But what are we stopping and resting from? Marva Dawn, a Lutheran scholar writes, “Sabbath ceasing means to cease not only from work itself, but also from the need to accomplish and be productive, from the worry and tension that accompany our modern criterion of efficiency, from our efforts to be in control of our lives as if we were God, from our possessiveness and our enculturation, and, finally, from the humdrum and meaninglessness that result when life is pursued without the Lord at the center of it all.”
People sometimes ask me, “ ls Monday your day off?” I wish they didn’t. Sabbath and “day off” are not the same thing. A day off is what you take in order to recharge your batteries for the other six days. The motive is entirely utilitarian. It’s the time you take to restore strength, increase motivation, reward effort, shore up family harmony, improve mental health, and keep performance incentives high in the rat race of life. But what if anything does a day off have to do with God? Nothing. “A day of” is a bastardized Sabbath.
This morning the Lord says to us, Jesus declares to us today, “Come unto me all you who are weary and heavy laden, and I will give you rest.” (Matt. 11.28) It’s the invitation to rest in Him. This is the organizing principle of the Christian life. What would it mean for us to extend that resting in Him throughout this day? Ever since the Lord‘s Day Act, which since 1906 was the federal law prohibiting business transactions on Sundays, was struck down as unconstitutional in 1985, Sundays, as we know, are now just like any other day. All of which is to say if we are to keep holy a Sabbath day, and in so doing bear witness to our faith that Jesus is the Word through whom all things are made, and that He has rescued us from our slavery to sin and death, we are going to need each other’s help.
The Jewish rabbi Abraham Heschel writes that “The art of Sabbath is the art of painting on the canvas of time the mysterious grandeur of the climax of creation … 0ur keeping of Sabbath day is a paraphrase of God’s sanctification of the seventh day.”

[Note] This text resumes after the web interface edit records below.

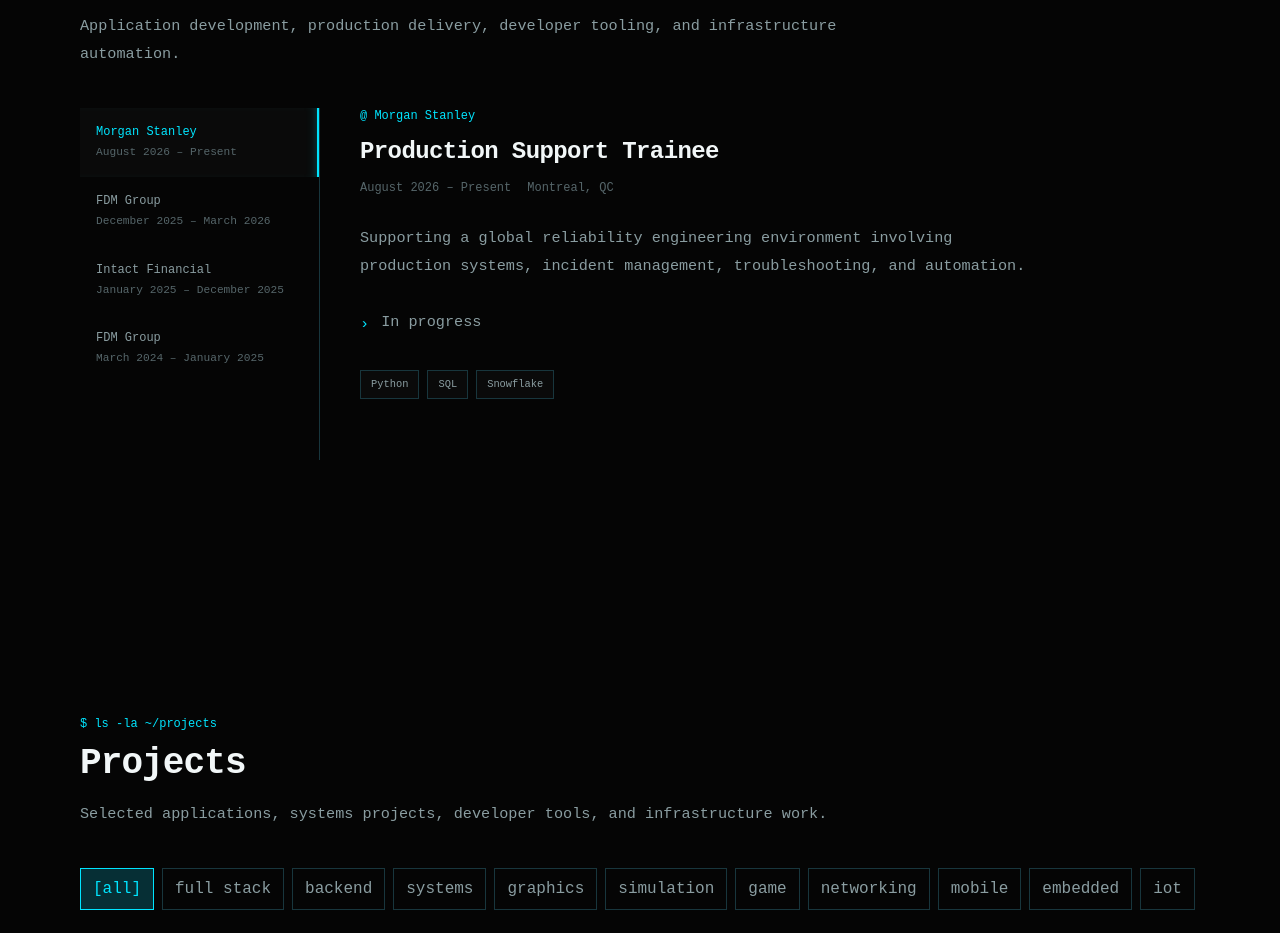
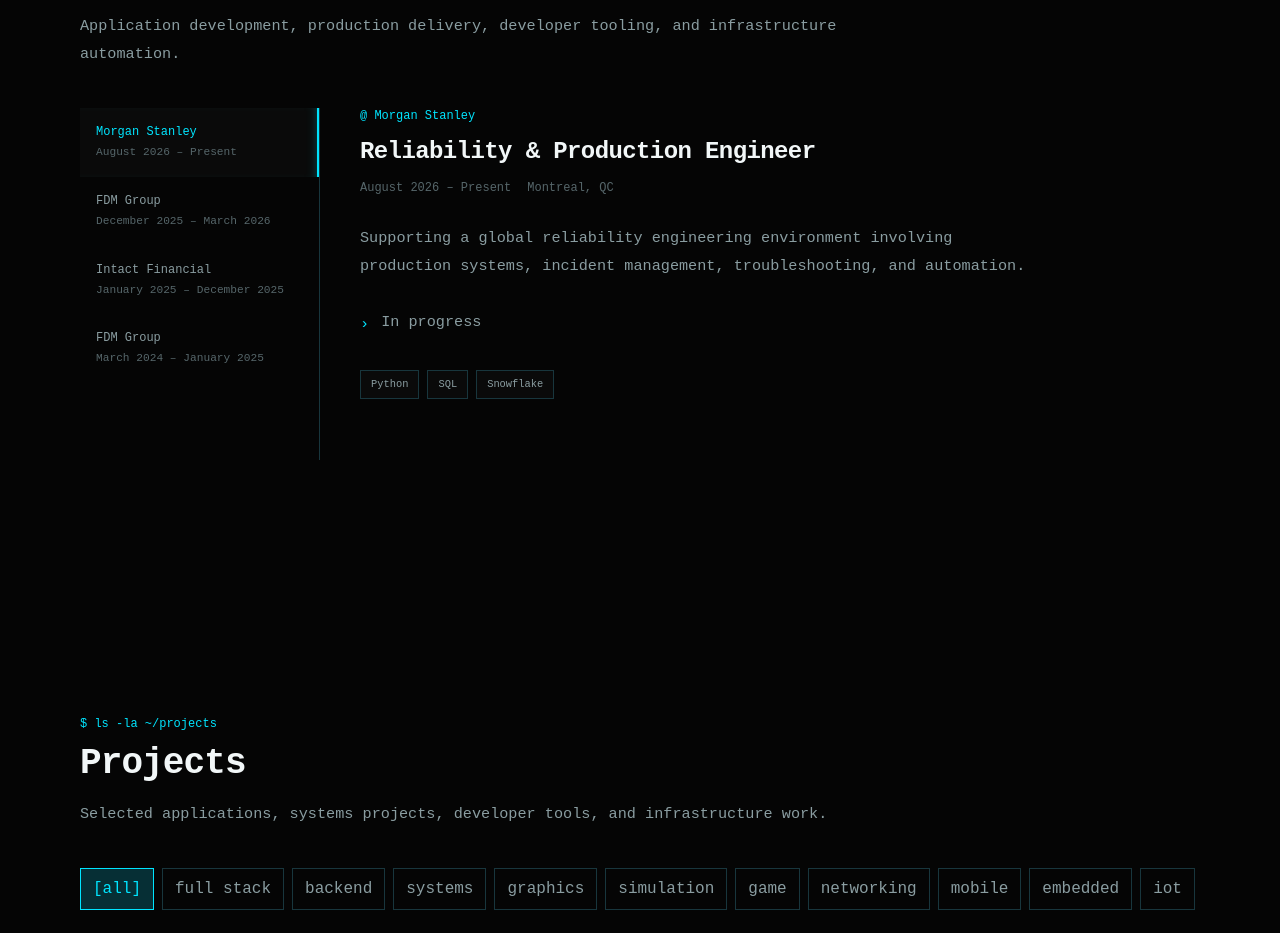
Before and after one commit to UmaidMalik/portfolio, a React (Vite) app: page / in a window 1280 px wide. Shown: the part 1000-1933 px from the top of the page. Built offline with nearby package versions, Linux system fonts and the light colour scheme.

Commit message:
updated experience

```diff
--- a/src/data/experience.ts
+++ b/src/data/experience.ts
@@ -3,7 +3,7 @@
 export const experience: Experience[] = [
   {
     company: "Morgan Stanley",
-    role: "Production Support Trainee",
+    role: "Reliability & Production Engineer",
     startDate: "August 2026",
     endDate: "Present",
     location: "Montreal, QC",
```
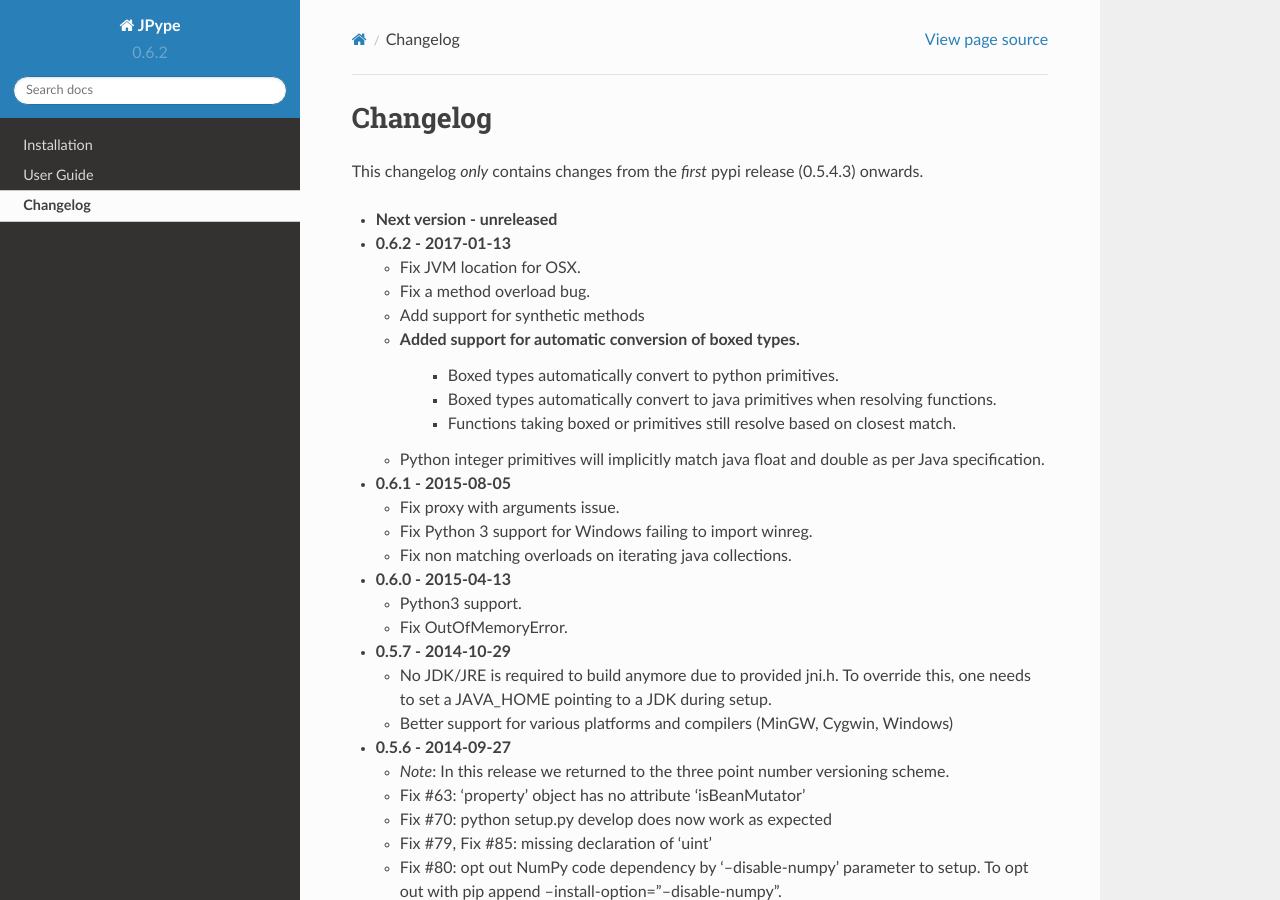
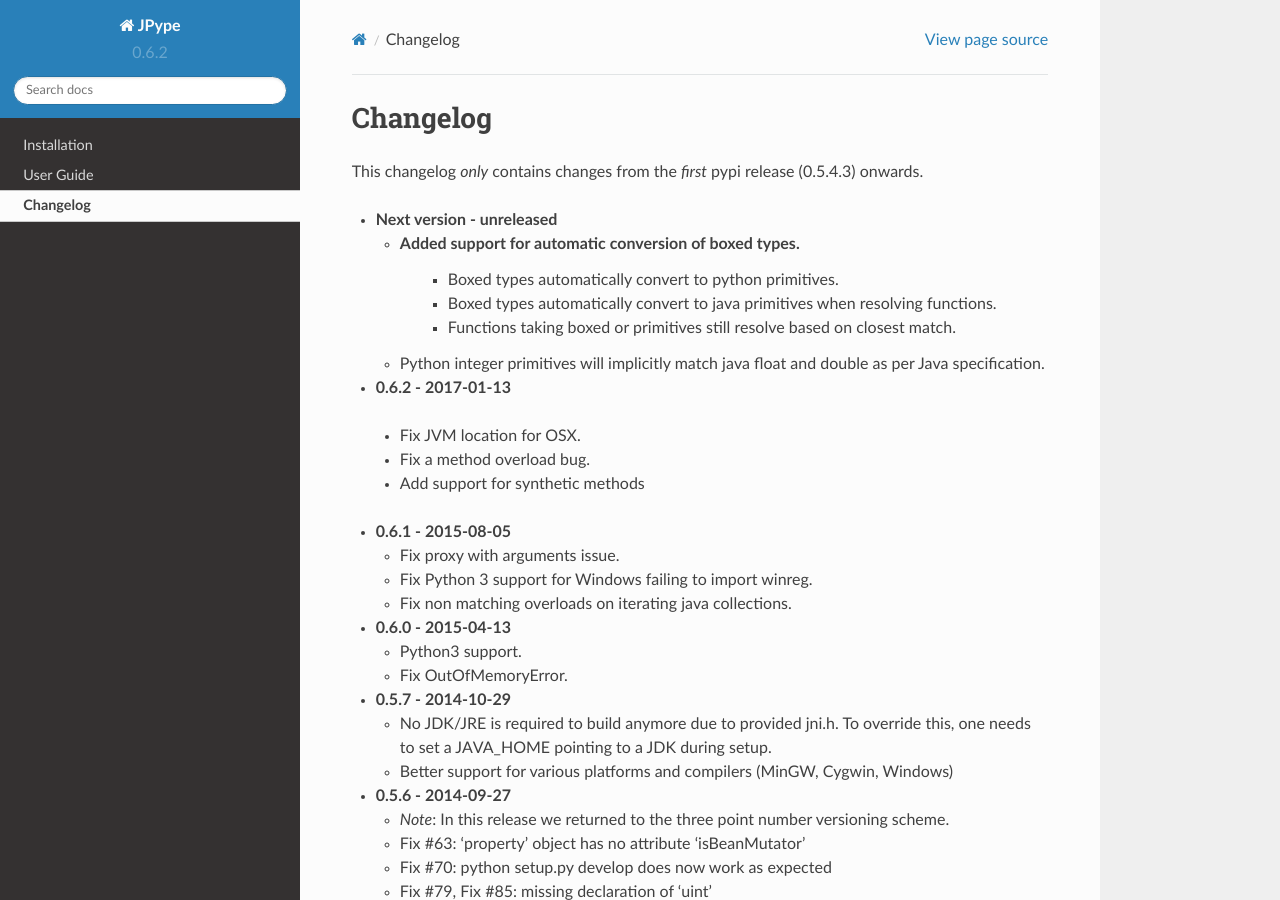
Before and after one commit to jpype-project/jpype, a Sphinx documentation site: the page built from doc/CHANGELOG.rst, in a window 1280 px wide and 900 px high. Built offline with Sphinx 7.4.7 and the Read the Docs theme 2.0.0, drawn with Linux system fonts in a browser that asks for light colours; the version number is read from the project's files by our own code.

Commit message:
Moved to upcomming.  My bad.

```diff
--- a/doc/CHANGELOG.rst
+++ b/doc/CHANGELOG.rst
@@ -4,24 +4,25 @@
 This changelog *only* contains changes from the *first* pypi release (0.5.4.3) onwards.
 
 - **Next version - unreleased**
-- **0.6.2 - 2017-01-13**
+
+  - Added support for automatic conversion of boxed types.
+     - Boxed types automatically convert to python primitives.
+     - Boxed types automatically convert to java primitives when resolving functions.
+     - Functions taking boxed or primitives still resolve based on closest match.
+
+  - Python integer primitives will implicitly match java float and double as per
+    Java specification.
+
+-  **0.6.2 - 2017-01-13**
 
   - Fix JVM location for OSX.
   - Fix a method overload bug.
   - Add support for synthetic methods
-  - Added support for automatic conversion of boxed types.
-     - Boxed types automatically convert to python primitives.
-     - Boxed types automatically convert to java primitives when resolving functions.
-     - Functions taking boxed or primitives still resolve based on closest match.
-  - Python integer primitives will implicitly match java float and double as per
-    Java specification.
 
 - **0.6.1 - 2015-08-05**
 
   - Fix proxy with arguments issue.
-
   - Fix Python 3 support for Windows failing to import winreg.
-
   - Fix non matching overloads on iterating java collections.
 
 - **0.6.0 - 2015-04-13**
```
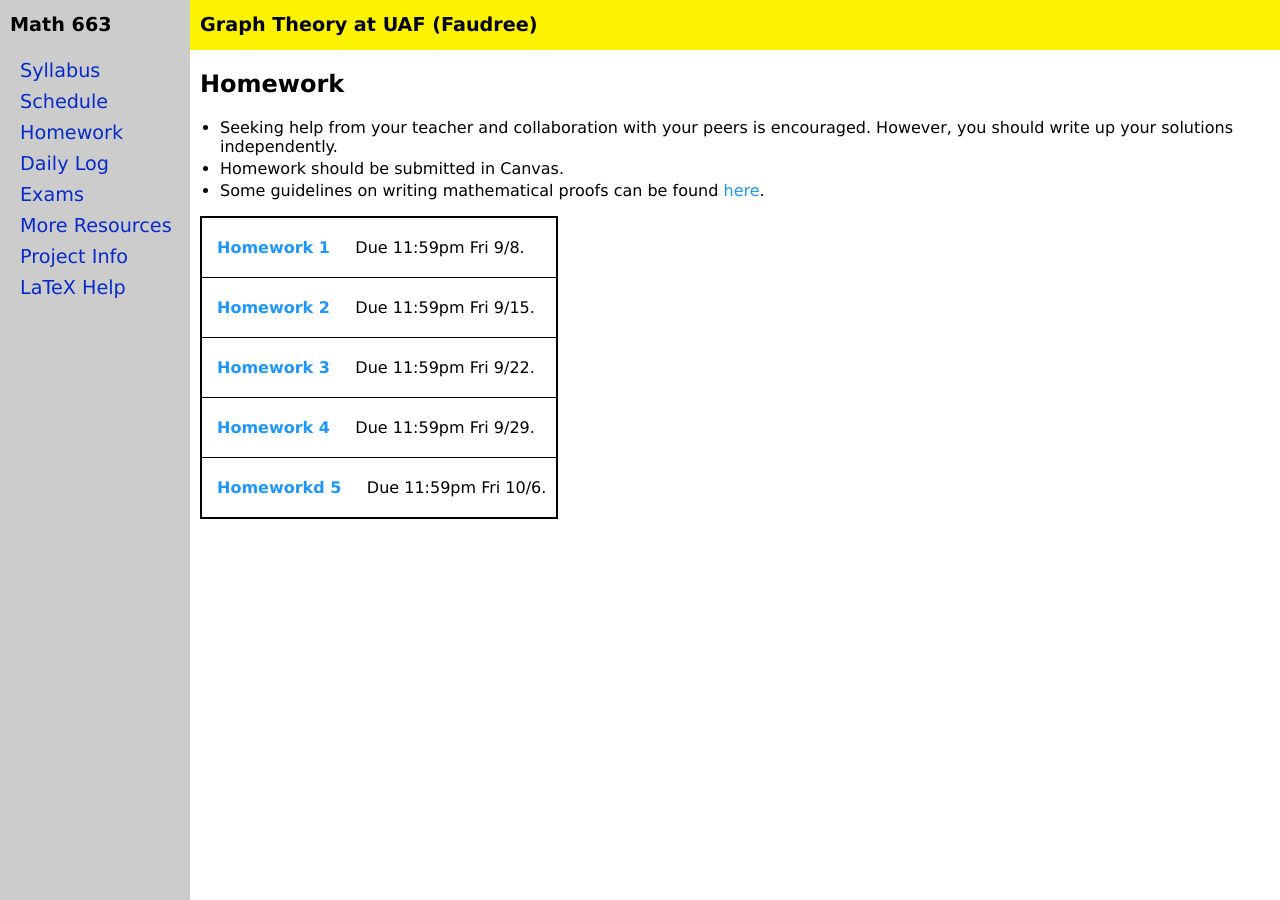
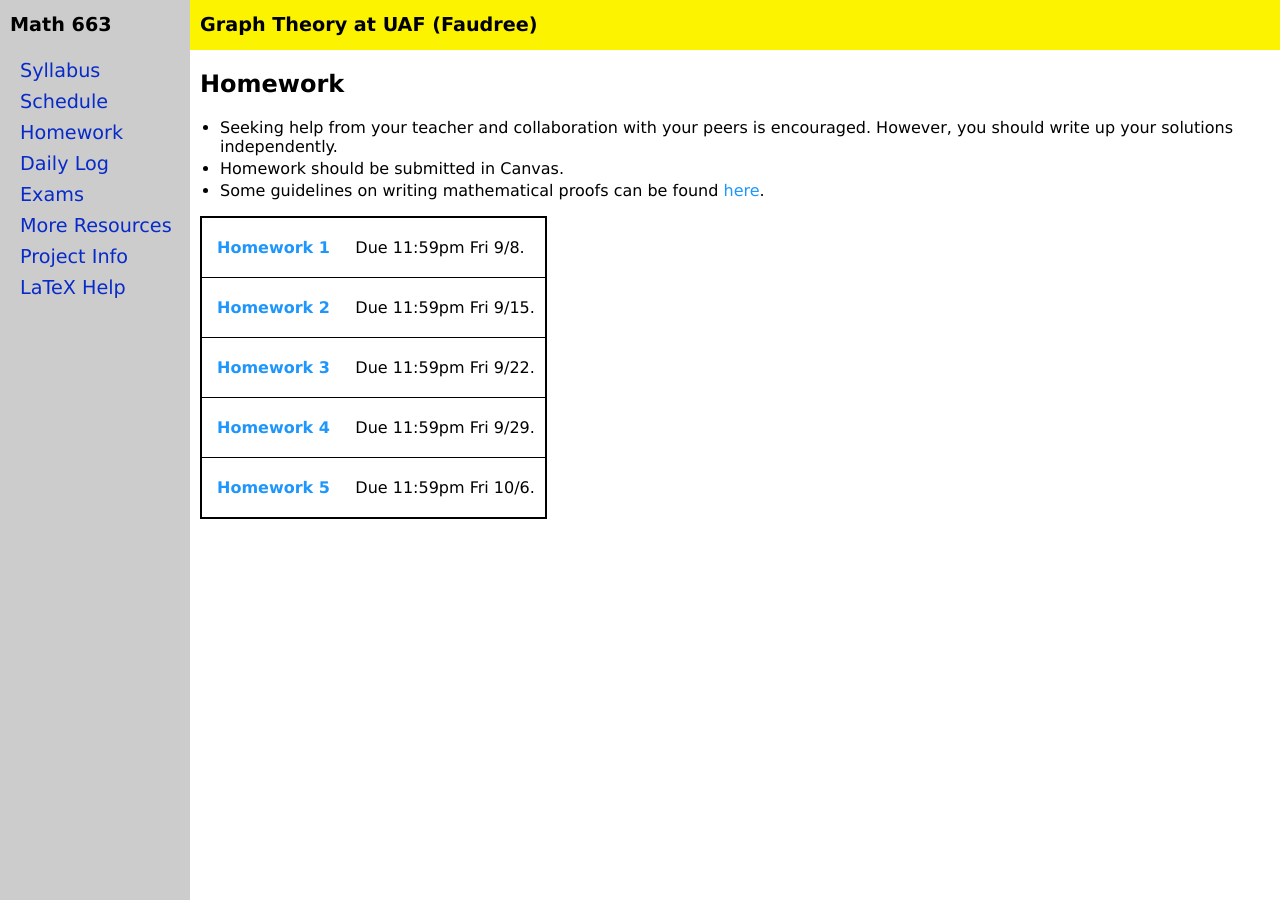
Before and after one commit to jrfaudree/GradGT, a Jekyll site: the page built from homework.md, in a window 1280 px wide. Built offline with Jekyll 4.4.1, drawn with Linux system fonts in a browser that asks for light colours.

Commit message:
Update homework.yml

```diff
--- a/_data/homework.yml
+++ b/_data/homework.yml
@@ -13,6 +13,6 @@ homework:
 - name: Homework 4
   due: 11:59pm Fri 9/29
   url: M663f23_hw4.pdf
-- name: Homeworkd 5
+- name: Homework 5
   due: 11:59pm Fri 10/6
   url: M663f23_hw5tex.pdf
```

What would you say is the Christian art of Sabbath? For us there is an added element: the Resurrection ofJesus from the dead. Eugene Peterson writes, “Sabbath is not primarily about us or how it benefits us; it is about God, and how God forms us. It is not, in the first place, about what we do or don’t do; it is about God — completing and resting and blessing and sanctifying. These are all things that we don’t know much about… But it does mean stopping and being quiet long enough to see — open-mouthed — with wonder — resurrection wonder… we cultivate the “fear of the Lord”. Our souls are formed by what we cannot work up or take charge of. We respond and enter into what the resurrection of Jesus continues to do.”
As St. John described it in that scene from the Book of Revelation. “He who is seated on the throne said, “Behold, I am making all things new!” (Revelation 21.5) Amen.